One of the goals at CampusTalkBlog is to provide you with information that is going to help, inspire and encourage you. There’s an addition to that goal in my little portion of the blog here at Parents’ Perspective and that’s to give you bits and pieces of myself so you can learn from me and feel a certain kinship. Some of my experiences as a first-time college mom, and a parent in general, are rather personal. They are things that I don’t normally share with everyone especially my blogosphere friends (I blog at “It’s a Woman’s World” as well) because I’m either embarrassed, ashamed and, quite frankly, it just ain’t nobody’s business. At least that’s what my mom used to say.
Then it dawned on me: I don’t have the secret life of a stripper by night and a blogger by day. I don’t rob banks or steal cars. I’m not the suburban coke-head mom or selling prescription drugs so if there’s something about me that I can share with others to make a point or segue into some necessary information then I’m going to do that.
For a month or more I’ve wanted to talk to you about health insurance for your college student because I came across a little dilemma on Amber’s 19th birthday. I knew it was coming, but I still hadn’t been able to prepare for it in a proactive way. For the past 19 years all of my children have been on Medicaid. Even when I’ve held a full-time job my children have qualified for Medicaid. As a freelancer who happens to be an Air Force Veteran I don’t have typical medical insurance; I get my medical care at the Veteran’s Association hospital and because I’m not a retired veteran my dependents don’t qualify for medical care.
With Amber turning 19 she no longer qualifies for Medicaid under me because as far as they’re concerned she’s no longer a dependent. So the dilemma for us is finding medical coverage when there isn’t an extra penny in the budget. How does one go about that and what are the options? I’m going to share with you what we’ve done so far and options that may be available to you.

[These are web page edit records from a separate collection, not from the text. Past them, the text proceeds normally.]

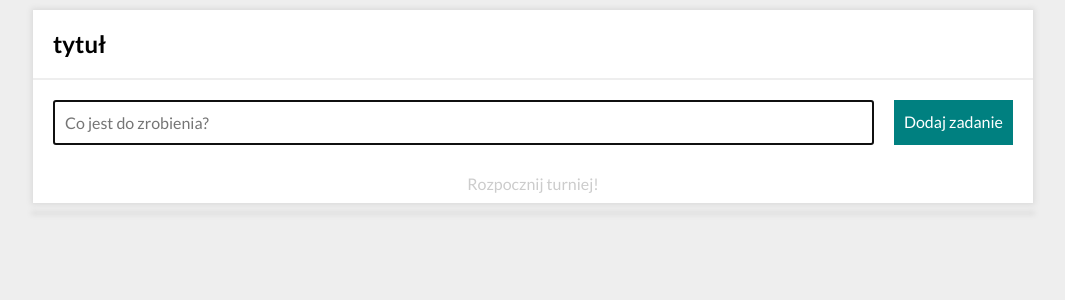
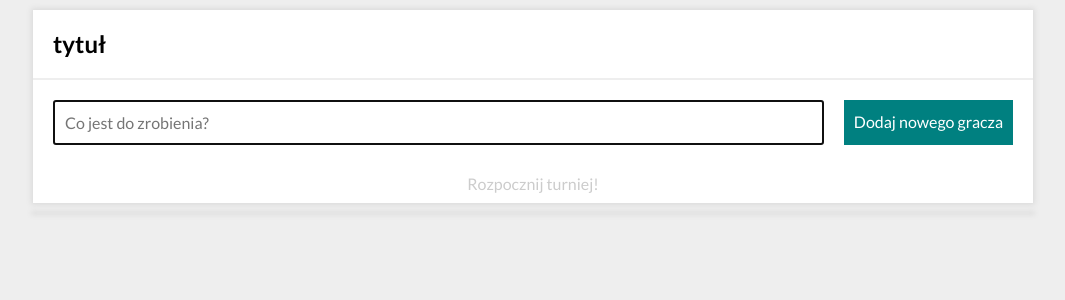
Before and after one commit to KalinaJakubowska/fifa-react, a React (Create React App) app: page / in a window 1280 px wide. Shown: the top 300 px of the page, without its empty margins (107-1172 px from the left). Built offline with nearby package versions, Linux system fonts and the light colour scheme.

Commit message:
Button text changed

```diff
--- a/src/Settings/SettingsForm/index.js
+++ b/src/Settings/SettingsForm/index.js
@@ -22,7 +22,7 @@ const SettingsForm = ({ addNewPlayer }) => {
                 placeholder="Co jest do zrobienia?"
                 onChange={({ target }) => setNewTaskContent(target.value)}
             />
-            <button className="settingsForm__button">Dodaj zadanie</button>
+            <button className="settingsForm__button">Dodaj nowego gracza</button>
         </form>
     );
 };
```
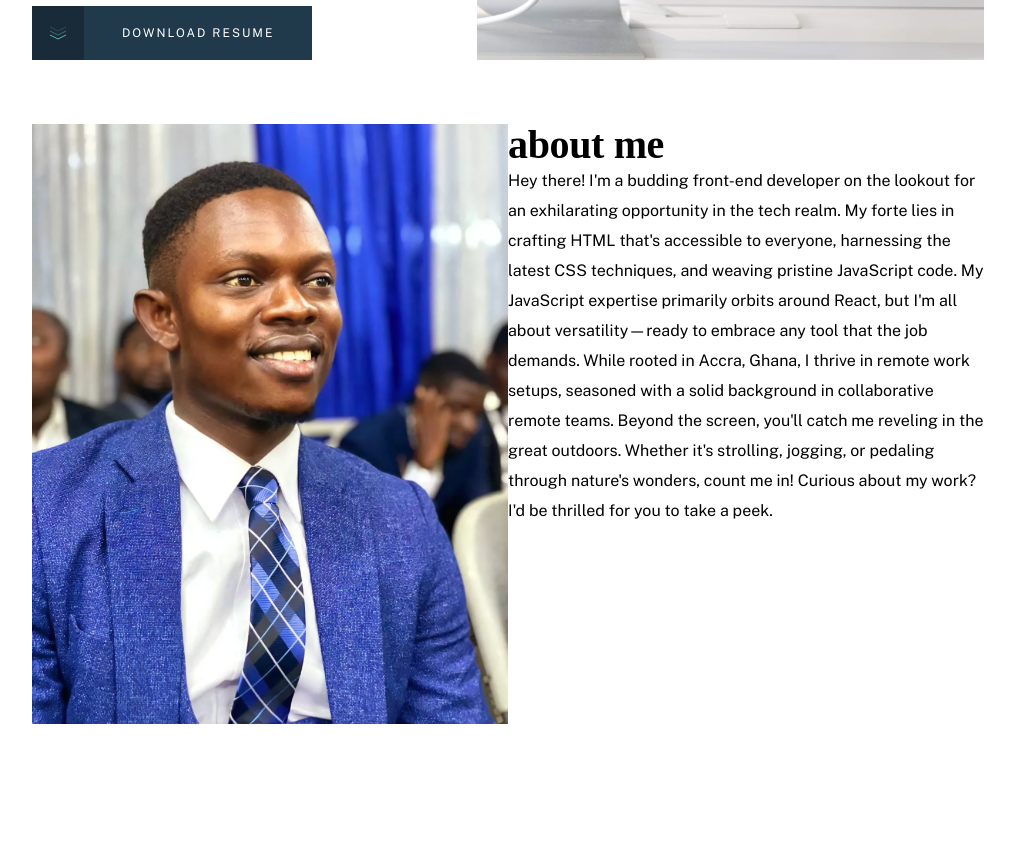
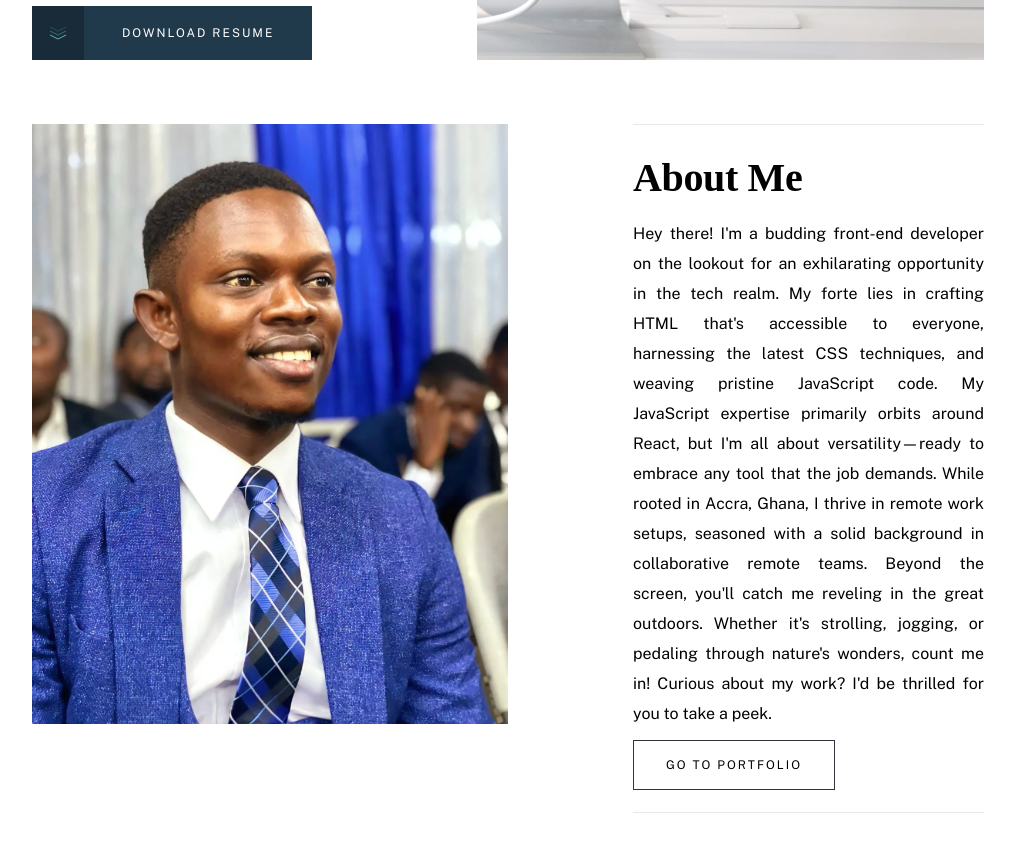
Before and after one commit to ortonb110/portfolio-site, a React (Vite) app: page / in a window 1280 px wide. Shown: the part 700-1552 px from the top of the page, without its empty margins (132-1147 px from the left). Before the commit the page ends 1478 px from the top, so only its background shows below. Built offline with nearby package versions, Linux system fonts and the light colour scheme; a web font is replaced by a local one.

Commit message:
About component

```diff
--- a/src/Components/About.jsx
+++ b/src/Components/About.jsx
@@ -1,14 +1,16 @@
 import bright from "../assets/images/kobe.webp";
+import { NavLink } from "react-router-dom";
 
 const About = () => {
   return (
-    <section className="mobile md:tablet xl:desktop md:grid grid-cols-2">
+    <section className="mobile md:tablet xl:desktop lg:grid grid-cols-2">
       <picture>
-        <img src={bright} type="image/webp" alt="A picture of Bright Orton" className="h-[34.6rem] md:h-[60rem] w-full md:w-[54rem] object-cover" />
+        <img src={bright} type="image/webp" alt="A picture of Bright Orton" className="h-[34.6rem] md:h-[60rem] w-full lg:w-[54rem] object-cover" />
       </picture>
-      <div>
-        <h2>about me</h2>
-        <p>
+      <div className="mt-[3.2rem] xl:mt-0 lg:pl-[5.5rem] xl:pl-[12.5rem]  text-justify ">
+        <div className="border-y-[1px] py-[3.2rem] ">
+          <h2 className="capitalize ">about me</h2>
+          <p className="text-[1.6rem] leading-[3rem] my-[2rem]">
             Hey there! I&apos;m a budding front-end developer on the lookout for an
             exhilarating opportunity in the tech realm. My forte lies in crafting
             HTML that&apos;s accessible to everyone, harnessing the latest CSS
@@ -21,6 +23,10 @@ const About = () => {
             strolling, jogging, or pedaling through nature&apos;s wonders, count me in!
             Curious about my work? I&apos;d be thrilled for you to take a peek.
           </p>
+          <NavLink to={'/portfolio'} className={` border-primaryGreyishBlue hover:bg-primaryGreyishBlue hover:text-white btnDefault`} >
+            go to portfolio
+          </NavLink>
+        </div>
       </div>
     </section>
   );
--- a/src/index.css
+++ b/src/index.css
@@ -72,4 +72,8 @@
     .btn {
         @apply uppercase flex items-center text-[1.2rem]
     }
+
+    .btnDefault {
+        @apply border-[1px] text-center uppercase text-[1.2rem] tracking-[2px] font-normal px-[3.2rem] py-[1.7rem] transition-all ease-in-out duration-200
+    }
 }
```
Lines whose indentation alone changed are shown as unchanged.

If you’re in a similar circumstance and your children received Medicaid you can rest assured that they can use the health facility on campus for everyday medical concerns without medical coverage. However, they’ll need to have funds available for over-the-counter medications and other recommendations that aren’t covered by the school. The downside of this is if your child needs to go to the emergency room the bill (plus ambulance fees, if applicable) will have to be paid out-of-pocket. Here’s information from Georgia College & State University where Amber attends:
- Outpatient medical care for the treatment of minor illnesses and injuries is provided by Nurse Practitioners.
- A network of referral services are available in the community and used when needed.
- Health information and other types of educational materials are available in the clinic.
Most of the costs involved with receiving care in the clinic is covered by the Health Fee (the health fee at GCSU is $95 per semester). There is no charge for clinic visits and there is no limit to the number of visits to the clinic. Most medications and supplies are provided at no cost to the student. Many lab tests are performed in the clinic at no charge, but there is a charge for specimens sent to outside laboratories.
Some coverage options
For freelancers, like me, who don’t have employers and a health insurance plan then it is prudent to get coverage. There are quite a few companies that offer coverage to small business owners, freelancers and contractors, and you can add your dependents on that. Check out an article I found on FreelanceSwitch.com. it included some comprehensive information and suggestions specifically geared toward freelancers. Be sure to read the comments as there are other suggestions and input there.
Those who have a full-time job can, of course, add family members to their policies. The additional expense may seem astronimical, but in the long run it’ll be worth it. Evaluate where you can cut things in other areas of your budget (and put that money aside) to make up for the increase in premium.
Find a policy/company where your young adult can get their own insurance. It doesn’t hurt to check out this option. They have few expenses and could more than likely swing the premiums if they have a part-time job and no prior major health concerns. If they can’t do it alone then that’s where you come in.
This is just a small sampling of information and things I’ve explored thus far. Stay tuned because I’ll be revisiting this subject to not only update you on our insurance situation, but I’ll also be turning to our CampusTalkBlog and ProSpeakers Bureau experts for their input. In the meantime, leave me a comment with any questions or concerns you have on the health insurance subject as it relates to your college student. I look forward to the dialogue.
First-time college mom